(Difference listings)
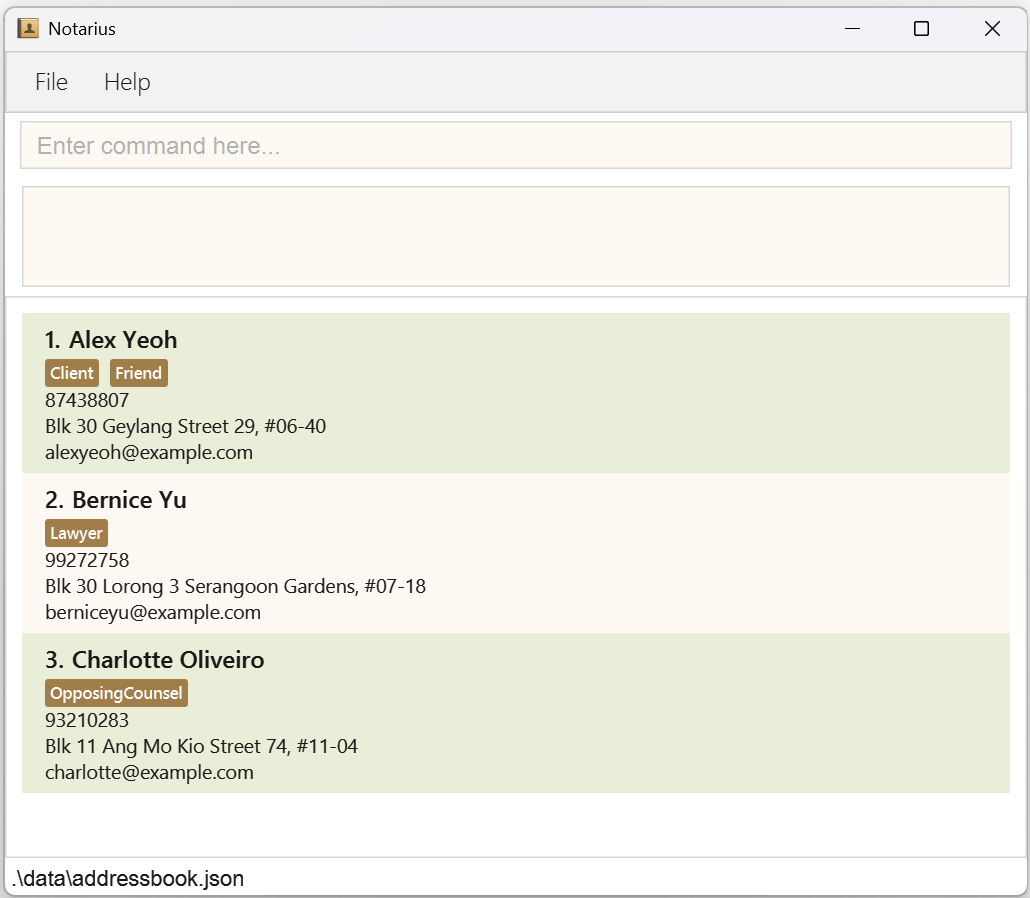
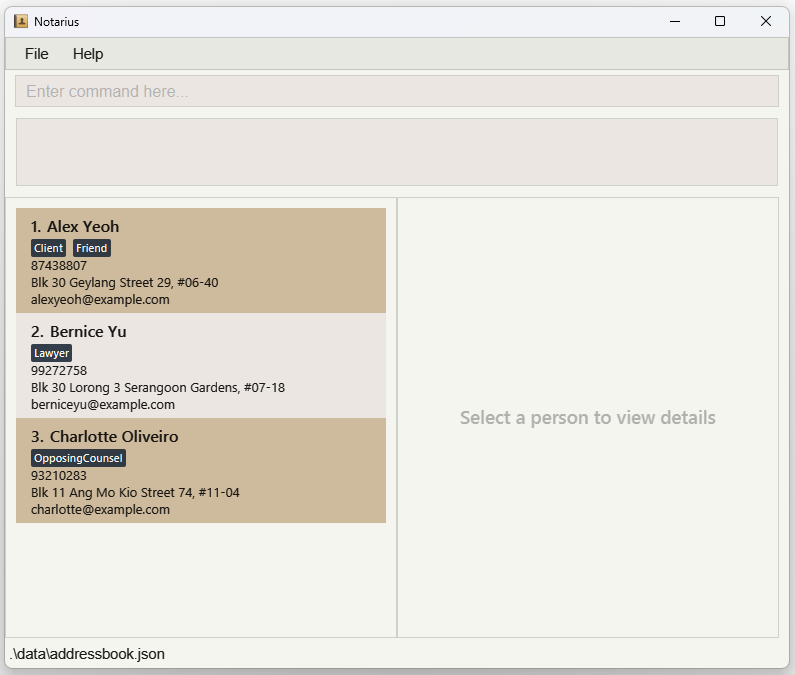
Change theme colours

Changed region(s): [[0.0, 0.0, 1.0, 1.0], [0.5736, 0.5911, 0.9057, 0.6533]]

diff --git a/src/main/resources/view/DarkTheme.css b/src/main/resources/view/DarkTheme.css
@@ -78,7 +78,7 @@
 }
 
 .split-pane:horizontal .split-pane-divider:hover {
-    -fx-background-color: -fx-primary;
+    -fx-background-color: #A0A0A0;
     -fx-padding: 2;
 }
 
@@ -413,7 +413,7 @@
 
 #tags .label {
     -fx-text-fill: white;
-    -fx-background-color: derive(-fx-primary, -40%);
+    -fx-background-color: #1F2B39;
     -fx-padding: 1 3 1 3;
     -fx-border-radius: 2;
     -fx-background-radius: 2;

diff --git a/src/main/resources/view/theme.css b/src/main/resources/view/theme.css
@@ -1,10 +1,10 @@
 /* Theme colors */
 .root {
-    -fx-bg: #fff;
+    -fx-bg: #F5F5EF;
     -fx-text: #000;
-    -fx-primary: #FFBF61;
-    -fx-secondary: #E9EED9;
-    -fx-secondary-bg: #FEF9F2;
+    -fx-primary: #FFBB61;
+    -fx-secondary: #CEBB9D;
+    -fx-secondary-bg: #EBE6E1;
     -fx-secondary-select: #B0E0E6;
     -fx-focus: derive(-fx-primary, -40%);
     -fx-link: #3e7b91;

...

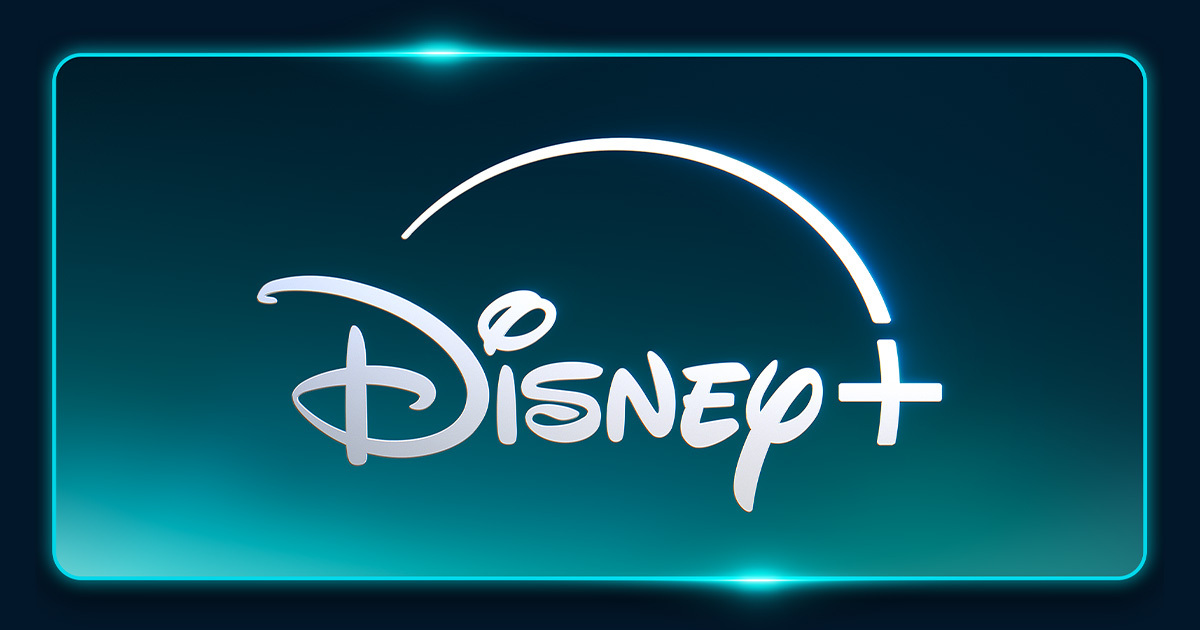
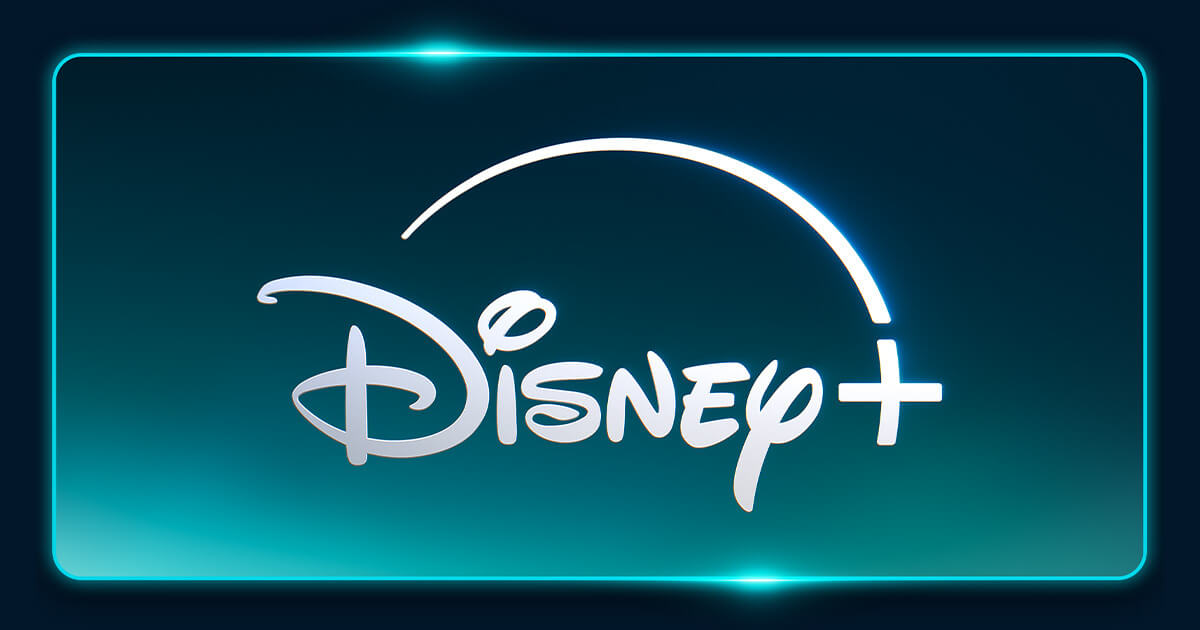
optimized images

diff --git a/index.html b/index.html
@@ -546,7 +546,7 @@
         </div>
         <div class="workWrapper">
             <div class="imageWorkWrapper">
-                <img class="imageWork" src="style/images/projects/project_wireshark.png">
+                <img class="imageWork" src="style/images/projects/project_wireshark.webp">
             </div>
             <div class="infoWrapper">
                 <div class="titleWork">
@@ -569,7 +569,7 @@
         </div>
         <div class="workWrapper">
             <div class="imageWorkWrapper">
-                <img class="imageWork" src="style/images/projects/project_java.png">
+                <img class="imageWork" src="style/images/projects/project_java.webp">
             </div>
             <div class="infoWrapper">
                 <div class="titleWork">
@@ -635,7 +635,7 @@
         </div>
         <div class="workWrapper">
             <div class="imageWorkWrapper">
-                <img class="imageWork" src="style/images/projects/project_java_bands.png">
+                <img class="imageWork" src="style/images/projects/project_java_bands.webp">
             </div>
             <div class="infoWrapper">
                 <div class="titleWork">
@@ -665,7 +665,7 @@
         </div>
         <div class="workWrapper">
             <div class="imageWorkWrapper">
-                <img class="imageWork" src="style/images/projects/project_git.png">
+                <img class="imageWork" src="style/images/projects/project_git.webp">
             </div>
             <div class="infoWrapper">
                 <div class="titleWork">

— Directions for this task —
Using the entries above, determine how many lines include the string "style" and write only that number.

— Exercise result —
8